• _WORK ORDER_:
Show me each line of the listing below where the word "Time" appears.

• _SUPPLIED MATERIAL_:

----------

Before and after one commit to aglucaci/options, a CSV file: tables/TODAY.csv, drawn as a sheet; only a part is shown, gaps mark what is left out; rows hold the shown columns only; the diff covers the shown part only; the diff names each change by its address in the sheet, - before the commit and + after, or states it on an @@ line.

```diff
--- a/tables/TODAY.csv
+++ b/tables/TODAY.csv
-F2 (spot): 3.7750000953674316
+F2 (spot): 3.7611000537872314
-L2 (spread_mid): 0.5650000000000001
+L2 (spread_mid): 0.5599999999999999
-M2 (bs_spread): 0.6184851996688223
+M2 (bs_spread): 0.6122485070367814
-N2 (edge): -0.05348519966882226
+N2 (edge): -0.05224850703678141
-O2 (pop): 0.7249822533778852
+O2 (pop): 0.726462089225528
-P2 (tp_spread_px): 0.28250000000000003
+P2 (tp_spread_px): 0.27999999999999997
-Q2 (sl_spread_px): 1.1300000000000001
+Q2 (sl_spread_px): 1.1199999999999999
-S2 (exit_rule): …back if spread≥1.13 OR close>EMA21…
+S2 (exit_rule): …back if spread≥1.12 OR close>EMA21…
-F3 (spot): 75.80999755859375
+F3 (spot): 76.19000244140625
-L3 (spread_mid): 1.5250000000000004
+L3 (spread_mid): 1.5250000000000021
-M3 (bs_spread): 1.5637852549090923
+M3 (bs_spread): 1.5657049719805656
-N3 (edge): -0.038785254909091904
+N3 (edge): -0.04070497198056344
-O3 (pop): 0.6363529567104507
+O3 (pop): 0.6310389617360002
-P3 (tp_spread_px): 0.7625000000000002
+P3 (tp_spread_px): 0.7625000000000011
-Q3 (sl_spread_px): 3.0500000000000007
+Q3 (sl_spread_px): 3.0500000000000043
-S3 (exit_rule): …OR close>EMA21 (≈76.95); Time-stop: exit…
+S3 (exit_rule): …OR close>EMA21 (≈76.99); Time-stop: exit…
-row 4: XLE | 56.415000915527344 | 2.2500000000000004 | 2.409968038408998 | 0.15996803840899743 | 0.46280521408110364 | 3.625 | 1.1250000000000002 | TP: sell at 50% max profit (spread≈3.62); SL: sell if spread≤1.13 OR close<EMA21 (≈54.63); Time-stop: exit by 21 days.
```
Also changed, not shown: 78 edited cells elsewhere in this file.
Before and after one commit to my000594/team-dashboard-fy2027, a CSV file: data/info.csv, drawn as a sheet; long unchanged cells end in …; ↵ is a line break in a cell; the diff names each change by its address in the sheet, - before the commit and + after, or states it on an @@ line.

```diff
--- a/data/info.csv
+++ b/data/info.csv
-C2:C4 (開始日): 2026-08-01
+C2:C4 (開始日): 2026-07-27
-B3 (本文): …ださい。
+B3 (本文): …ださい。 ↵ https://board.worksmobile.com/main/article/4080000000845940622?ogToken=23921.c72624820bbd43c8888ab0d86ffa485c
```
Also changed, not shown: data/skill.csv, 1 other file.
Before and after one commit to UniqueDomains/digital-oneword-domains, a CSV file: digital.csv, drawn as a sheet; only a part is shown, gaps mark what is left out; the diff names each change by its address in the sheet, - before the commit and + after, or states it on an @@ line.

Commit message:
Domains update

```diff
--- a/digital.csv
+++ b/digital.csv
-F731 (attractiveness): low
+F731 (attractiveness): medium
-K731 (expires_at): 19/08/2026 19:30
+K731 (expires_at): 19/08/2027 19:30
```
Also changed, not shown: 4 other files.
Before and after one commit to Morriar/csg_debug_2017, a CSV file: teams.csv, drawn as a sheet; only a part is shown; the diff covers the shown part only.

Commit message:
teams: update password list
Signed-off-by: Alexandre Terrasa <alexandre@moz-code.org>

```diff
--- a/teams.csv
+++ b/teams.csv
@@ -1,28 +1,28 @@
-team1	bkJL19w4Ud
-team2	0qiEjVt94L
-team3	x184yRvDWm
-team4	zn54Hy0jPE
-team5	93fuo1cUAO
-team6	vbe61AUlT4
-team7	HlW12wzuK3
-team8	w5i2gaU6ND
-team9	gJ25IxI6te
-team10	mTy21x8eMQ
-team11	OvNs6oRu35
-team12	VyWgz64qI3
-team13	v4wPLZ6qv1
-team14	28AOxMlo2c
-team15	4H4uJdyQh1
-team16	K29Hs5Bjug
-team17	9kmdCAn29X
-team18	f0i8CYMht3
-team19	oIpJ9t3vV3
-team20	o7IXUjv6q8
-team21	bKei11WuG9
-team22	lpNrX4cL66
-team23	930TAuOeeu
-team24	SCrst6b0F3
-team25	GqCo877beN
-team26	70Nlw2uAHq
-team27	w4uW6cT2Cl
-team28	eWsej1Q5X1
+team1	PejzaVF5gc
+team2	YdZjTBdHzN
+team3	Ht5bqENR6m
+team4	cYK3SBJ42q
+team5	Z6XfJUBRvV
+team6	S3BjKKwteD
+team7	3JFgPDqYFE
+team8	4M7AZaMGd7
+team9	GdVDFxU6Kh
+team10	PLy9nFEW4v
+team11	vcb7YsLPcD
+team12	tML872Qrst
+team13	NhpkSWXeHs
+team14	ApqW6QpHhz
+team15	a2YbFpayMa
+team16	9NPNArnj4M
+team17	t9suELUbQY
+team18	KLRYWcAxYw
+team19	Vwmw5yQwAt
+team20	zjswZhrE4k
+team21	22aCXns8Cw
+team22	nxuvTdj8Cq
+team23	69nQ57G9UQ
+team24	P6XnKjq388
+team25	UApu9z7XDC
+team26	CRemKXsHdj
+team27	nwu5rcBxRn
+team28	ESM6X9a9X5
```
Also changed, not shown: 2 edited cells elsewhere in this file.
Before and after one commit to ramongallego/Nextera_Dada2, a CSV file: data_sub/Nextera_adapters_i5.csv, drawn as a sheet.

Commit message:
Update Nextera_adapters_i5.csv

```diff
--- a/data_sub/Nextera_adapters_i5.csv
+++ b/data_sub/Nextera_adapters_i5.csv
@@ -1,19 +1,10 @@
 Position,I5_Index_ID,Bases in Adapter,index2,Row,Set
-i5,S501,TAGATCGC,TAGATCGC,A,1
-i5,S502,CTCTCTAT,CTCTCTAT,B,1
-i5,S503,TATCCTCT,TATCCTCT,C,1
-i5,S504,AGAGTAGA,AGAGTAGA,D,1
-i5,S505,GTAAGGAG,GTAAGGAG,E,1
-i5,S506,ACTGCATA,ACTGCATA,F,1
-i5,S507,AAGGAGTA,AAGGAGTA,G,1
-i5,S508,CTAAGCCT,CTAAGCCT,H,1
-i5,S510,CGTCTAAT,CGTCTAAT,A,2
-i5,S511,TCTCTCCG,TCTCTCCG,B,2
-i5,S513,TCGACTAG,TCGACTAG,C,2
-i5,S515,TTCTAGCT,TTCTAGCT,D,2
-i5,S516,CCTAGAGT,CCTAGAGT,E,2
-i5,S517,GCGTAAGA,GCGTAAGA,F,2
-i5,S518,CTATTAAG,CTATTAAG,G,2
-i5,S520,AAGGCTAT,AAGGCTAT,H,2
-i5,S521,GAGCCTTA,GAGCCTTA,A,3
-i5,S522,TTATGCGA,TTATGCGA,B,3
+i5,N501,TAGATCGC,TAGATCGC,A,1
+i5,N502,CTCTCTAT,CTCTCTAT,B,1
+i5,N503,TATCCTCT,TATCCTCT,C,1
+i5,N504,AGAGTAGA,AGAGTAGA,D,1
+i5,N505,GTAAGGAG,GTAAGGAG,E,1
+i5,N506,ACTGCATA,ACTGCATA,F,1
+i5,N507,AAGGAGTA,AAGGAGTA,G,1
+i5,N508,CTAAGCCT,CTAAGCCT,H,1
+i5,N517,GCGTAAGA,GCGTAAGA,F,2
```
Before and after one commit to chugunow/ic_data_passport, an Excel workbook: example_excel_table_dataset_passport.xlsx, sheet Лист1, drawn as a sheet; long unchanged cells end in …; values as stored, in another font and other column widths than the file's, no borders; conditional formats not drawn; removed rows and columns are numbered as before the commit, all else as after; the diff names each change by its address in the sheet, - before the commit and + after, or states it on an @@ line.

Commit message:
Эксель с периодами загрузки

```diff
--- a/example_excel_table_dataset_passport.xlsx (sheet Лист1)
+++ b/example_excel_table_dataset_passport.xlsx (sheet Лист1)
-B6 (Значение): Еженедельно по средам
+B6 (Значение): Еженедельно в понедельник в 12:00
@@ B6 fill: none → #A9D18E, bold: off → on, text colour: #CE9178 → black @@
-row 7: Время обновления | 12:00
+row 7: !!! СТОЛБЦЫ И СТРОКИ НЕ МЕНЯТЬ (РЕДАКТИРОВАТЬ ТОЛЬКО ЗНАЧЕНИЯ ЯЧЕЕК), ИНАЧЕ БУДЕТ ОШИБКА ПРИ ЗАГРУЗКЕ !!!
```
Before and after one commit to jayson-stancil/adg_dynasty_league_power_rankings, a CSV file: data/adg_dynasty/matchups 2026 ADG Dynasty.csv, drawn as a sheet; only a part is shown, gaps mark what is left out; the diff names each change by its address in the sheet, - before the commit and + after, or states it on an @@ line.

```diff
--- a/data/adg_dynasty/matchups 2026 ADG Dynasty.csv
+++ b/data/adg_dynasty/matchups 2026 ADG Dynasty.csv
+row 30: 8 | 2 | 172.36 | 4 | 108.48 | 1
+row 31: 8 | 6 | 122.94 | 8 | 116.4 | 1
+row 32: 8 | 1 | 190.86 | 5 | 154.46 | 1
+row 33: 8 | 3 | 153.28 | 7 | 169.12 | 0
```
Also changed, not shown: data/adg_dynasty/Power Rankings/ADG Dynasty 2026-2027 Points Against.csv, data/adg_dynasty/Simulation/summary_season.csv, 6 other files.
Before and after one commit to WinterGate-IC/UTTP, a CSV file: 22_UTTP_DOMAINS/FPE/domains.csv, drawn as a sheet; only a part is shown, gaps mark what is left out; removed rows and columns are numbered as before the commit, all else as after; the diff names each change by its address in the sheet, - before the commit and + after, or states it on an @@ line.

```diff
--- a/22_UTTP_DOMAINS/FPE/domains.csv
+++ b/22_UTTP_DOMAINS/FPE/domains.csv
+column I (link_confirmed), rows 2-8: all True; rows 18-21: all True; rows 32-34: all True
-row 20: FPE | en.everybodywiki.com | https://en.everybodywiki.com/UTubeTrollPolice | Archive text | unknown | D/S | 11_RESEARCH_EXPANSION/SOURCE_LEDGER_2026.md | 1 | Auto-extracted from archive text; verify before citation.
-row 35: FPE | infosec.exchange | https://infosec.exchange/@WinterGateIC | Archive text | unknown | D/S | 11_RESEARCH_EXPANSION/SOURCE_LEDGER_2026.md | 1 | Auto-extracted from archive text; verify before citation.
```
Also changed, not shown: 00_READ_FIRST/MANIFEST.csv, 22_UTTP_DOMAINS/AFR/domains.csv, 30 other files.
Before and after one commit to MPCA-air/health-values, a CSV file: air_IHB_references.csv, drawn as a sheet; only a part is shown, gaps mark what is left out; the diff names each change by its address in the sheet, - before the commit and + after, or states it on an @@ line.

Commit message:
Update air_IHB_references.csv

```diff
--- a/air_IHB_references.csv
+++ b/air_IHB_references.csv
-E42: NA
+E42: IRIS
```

----------

• _ANSWER SPACE_:
-S3 (exit_rule): …OR close>EMA21 (≈76.95); Time-stop: exit…
+S3 (exit_rule): …OR close>EMA21 (≈76.99); Time-stop: exit…
-row 4: XLE | 56.415000915527344 | 2.2500000000000004 | 2.409968038408998 | 0.15996803840899743 | 0.46280521408110364 | 3.625 | 1.1250000000000002 | TP: sell at 50% max profit (spread≈3.62); SL: sell if spread≤1.13 OR close<EMA21 (≈54.63); Time-stop: exit by 21 days.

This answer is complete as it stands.